by Noah Corman ’19
Many adults and parents, especially those of older generations, have said that kids and teenagers spend too much time on their phones. They have even joked that kids are glued to their phones, but that joke is now a reality.
Teachers reportedly exhausted themselves trying to tell students to get off their devices, so they slackened their classroom rules on phone use. This had disastrous effects, resulting in most students suffering from their phones being glued to their eyes. With their phones entirely blocking their line of sight, students are having increasing difficulty seeing. More importantly, however, they cannot access their devices.
“This, like, sucks man,” said junior Jack Martin, a disgruntled victim of the school-wide epidemic.
Although initially alarmed by phones being stuck to students’ eyeballs, the teaching staff actually considers this a refreshing change. The decrease in phone use is being lauded as a silver lining.
“Sure, the majority of our student body is now legally blind, but let’s look at the upside. More students are paying attention in class than ever, and cheating has seemed to drop precipitously,” said one anonymous teacher who did not want to come across as insensitive.
Statistics show that the teachers’ observations are right. Cheating has been completely eliminated, and a poll of students has shown that 90 percent of those surveyed said they were so bored that they may actually start paying attention in class.
Shortly after the incident, the demand for accommodations increased tenfold. The Montgomery County Accommodations Board has denied all accommodations for the time being, citing that this seems to be beneficial to student learning.
“This shocking event is of the utmost concern to us, but there is no immediate need to take action. I’ll keep an eye on the situation,” said Patrick Warren, Director of the Accommodations Board (DAB).
Many students are furious with the lack of action from the DAB. Wielding ultimate control over accommodations, the DAB may decide these students’ futures. Nobody could have foreseen the DAB having such an impact on their lives.
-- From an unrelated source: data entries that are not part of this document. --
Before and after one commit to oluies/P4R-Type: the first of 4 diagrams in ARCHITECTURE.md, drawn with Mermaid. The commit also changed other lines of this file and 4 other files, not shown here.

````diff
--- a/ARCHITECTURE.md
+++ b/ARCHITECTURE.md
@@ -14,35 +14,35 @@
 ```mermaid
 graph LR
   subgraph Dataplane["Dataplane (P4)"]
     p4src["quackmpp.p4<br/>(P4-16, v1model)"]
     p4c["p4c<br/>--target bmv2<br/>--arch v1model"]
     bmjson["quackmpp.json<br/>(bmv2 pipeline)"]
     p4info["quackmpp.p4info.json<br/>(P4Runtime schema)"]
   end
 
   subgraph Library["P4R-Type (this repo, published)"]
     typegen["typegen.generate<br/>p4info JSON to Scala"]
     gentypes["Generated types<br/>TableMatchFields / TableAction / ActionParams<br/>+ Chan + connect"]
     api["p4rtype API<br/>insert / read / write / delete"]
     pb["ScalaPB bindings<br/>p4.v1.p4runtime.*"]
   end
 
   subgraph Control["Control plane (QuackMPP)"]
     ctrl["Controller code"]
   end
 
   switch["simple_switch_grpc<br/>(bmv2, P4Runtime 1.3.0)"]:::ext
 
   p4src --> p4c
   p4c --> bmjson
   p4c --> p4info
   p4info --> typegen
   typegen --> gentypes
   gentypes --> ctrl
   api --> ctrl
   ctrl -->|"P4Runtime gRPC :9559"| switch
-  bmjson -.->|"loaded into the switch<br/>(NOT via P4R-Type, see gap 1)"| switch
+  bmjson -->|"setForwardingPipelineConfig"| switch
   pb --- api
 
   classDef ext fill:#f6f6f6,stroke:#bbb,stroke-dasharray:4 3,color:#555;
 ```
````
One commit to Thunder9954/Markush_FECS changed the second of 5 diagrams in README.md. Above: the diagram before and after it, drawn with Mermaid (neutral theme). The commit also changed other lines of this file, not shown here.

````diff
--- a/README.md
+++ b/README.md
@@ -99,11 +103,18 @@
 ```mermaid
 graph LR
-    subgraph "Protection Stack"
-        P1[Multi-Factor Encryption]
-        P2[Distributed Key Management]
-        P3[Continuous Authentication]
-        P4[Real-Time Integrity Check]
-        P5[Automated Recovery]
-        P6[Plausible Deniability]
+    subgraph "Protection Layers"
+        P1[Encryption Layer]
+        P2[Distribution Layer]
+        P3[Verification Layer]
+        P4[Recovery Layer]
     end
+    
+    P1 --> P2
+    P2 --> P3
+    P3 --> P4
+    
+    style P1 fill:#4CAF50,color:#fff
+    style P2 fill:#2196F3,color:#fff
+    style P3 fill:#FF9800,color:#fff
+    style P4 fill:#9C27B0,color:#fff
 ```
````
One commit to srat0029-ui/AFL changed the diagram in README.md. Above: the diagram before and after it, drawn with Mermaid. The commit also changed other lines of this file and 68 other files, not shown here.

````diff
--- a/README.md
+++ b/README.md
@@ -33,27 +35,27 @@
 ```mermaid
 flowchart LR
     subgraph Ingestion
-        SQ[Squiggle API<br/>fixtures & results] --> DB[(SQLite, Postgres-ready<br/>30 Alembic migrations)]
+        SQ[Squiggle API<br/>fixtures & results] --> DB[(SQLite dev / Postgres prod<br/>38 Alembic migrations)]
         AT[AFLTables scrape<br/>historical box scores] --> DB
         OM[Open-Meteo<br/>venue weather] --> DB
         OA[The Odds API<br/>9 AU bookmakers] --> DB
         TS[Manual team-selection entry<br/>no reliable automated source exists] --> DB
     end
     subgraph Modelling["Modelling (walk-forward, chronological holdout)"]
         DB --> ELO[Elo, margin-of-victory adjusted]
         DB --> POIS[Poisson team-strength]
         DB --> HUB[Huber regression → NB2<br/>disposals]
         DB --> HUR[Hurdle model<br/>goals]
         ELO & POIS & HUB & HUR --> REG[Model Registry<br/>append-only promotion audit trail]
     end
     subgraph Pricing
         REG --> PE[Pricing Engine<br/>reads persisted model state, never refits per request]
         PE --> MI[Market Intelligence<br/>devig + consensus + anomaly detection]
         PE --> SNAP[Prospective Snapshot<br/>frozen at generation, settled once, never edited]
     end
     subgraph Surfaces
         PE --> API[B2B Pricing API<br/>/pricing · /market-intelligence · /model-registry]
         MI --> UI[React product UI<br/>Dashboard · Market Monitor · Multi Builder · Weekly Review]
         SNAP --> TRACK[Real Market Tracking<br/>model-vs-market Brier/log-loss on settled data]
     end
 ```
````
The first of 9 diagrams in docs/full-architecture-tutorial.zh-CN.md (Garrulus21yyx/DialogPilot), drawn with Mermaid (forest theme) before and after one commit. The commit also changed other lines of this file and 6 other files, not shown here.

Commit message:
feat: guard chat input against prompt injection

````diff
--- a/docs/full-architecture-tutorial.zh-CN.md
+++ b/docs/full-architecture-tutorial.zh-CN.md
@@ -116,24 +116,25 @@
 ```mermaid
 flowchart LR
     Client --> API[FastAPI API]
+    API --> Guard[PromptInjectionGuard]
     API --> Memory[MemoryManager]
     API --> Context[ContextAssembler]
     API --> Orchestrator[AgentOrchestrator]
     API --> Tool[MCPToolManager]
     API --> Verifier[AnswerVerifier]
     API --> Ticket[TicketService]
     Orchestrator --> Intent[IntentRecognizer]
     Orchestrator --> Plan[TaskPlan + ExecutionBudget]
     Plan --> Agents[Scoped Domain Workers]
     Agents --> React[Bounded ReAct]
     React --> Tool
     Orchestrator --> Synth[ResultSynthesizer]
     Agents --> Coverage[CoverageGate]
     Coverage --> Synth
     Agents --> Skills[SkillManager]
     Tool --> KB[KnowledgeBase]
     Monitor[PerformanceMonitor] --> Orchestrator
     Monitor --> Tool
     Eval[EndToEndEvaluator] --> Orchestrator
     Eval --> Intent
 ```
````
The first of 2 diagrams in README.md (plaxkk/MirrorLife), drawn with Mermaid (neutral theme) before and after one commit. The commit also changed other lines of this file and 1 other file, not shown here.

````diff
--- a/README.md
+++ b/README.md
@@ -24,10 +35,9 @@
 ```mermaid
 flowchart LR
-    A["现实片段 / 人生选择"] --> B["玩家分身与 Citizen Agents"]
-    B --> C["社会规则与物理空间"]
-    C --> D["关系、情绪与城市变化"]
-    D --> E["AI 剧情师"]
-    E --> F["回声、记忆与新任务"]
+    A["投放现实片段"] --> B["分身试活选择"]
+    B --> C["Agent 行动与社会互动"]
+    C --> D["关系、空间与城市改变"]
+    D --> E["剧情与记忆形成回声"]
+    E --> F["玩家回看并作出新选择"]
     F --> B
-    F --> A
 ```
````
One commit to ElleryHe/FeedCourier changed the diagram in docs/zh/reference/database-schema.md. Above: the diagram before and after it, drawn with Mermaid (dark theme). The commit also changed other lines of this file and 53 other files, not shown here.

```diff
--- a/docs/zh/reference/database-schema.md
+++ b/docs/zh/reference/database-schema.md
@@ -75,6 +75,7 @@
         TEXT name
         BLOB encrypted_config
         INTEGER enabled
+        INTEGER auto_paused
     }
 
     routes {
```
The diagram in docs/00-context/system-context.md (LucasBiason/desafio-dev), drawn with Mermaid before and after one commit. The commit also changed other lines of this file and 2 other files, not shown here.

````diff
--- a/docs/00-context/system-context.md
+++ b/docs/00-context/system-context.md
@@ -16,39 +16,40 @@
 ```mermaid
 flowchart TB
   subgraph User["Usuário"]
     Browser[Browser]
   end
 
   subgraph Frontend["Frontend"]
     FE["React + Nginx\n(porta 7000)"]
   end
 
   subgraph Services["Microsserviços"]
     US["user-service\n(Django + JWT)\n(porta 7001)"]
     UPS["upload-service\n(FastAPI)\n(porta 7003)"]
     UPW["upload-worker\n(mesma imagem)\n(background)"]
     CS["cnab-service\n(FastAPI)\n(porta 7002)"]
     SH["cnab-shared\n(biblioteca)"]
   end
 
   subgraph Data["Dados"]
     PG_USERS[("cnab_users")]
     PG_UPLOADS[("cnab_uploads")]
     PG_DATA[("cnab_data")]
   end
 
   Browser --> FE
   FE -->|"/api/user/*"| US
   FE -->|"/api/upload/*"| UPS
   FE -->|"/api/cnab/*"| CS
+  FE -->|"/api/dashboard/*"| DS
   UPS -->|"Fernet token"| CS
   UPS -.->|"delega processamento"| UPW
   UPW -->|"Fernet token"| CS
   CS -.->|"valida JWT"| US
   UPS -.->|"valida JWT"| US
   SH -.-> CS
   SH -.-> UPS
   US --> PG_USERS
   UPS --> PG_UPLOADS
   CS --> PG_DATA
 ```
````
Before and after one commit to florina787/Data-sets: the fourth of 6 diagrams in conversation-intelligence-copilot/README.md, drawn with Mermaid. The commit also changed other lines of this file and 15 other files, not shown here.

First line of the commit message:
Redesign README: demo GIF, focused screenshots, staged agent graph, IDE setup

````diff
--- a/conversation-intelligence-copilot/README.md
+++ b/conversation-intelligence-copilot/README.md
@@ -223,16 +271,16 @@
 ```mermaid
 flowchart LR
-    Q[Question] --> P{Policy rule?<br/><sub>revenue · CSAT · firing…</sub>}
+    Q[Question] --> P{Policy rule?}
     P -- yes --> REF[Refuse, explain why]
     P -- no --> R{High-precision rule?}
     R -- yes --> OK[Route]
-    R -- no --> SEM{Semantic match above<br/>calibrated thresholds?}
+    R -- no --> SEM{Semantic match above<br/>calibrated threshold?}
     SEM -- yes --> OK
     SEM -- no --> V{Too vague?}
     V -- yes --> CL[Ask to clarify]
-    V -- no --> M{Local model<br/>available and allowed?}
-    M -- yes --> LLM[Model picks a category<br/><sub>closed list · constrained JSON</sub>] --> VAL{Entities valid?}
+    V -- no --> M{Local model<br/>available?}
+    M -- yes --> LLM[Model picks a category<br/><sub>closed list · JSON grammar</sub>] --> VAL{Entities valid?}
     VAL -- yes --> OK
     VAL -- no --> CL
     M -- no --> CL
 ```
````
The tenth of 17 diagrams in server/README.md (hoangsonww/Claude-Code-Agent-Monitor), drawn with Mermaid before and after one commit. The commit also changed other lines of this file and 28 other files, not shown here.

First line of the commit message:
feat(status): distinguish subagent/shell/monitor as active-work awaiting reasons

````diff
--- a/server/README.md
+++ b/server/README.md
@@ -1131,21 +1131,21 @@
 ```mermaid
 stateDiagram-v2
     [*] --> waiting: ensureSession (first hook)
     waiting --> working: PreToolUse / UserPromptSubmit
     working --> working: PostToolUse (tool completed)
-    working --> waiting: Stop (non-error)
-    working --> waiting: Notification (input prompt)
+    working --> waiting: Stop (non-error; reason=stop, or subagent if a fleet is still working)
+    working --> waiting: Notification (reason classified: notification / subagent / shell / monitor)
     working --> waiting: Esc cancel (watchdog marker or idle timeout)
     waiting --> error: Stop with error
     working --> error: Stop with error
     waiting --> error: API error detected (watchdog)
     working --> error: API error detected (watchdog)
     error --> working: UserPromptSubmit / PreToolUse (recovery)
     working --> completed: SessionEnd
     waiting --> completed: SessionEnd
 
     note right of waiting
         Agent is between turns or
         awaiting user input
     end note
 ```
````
When asked about the phone dilemma, senior Sean Hunt said, “I can’t see anything, which blows, but the worst part is that I don’t think I’ll be able to save my streaks.”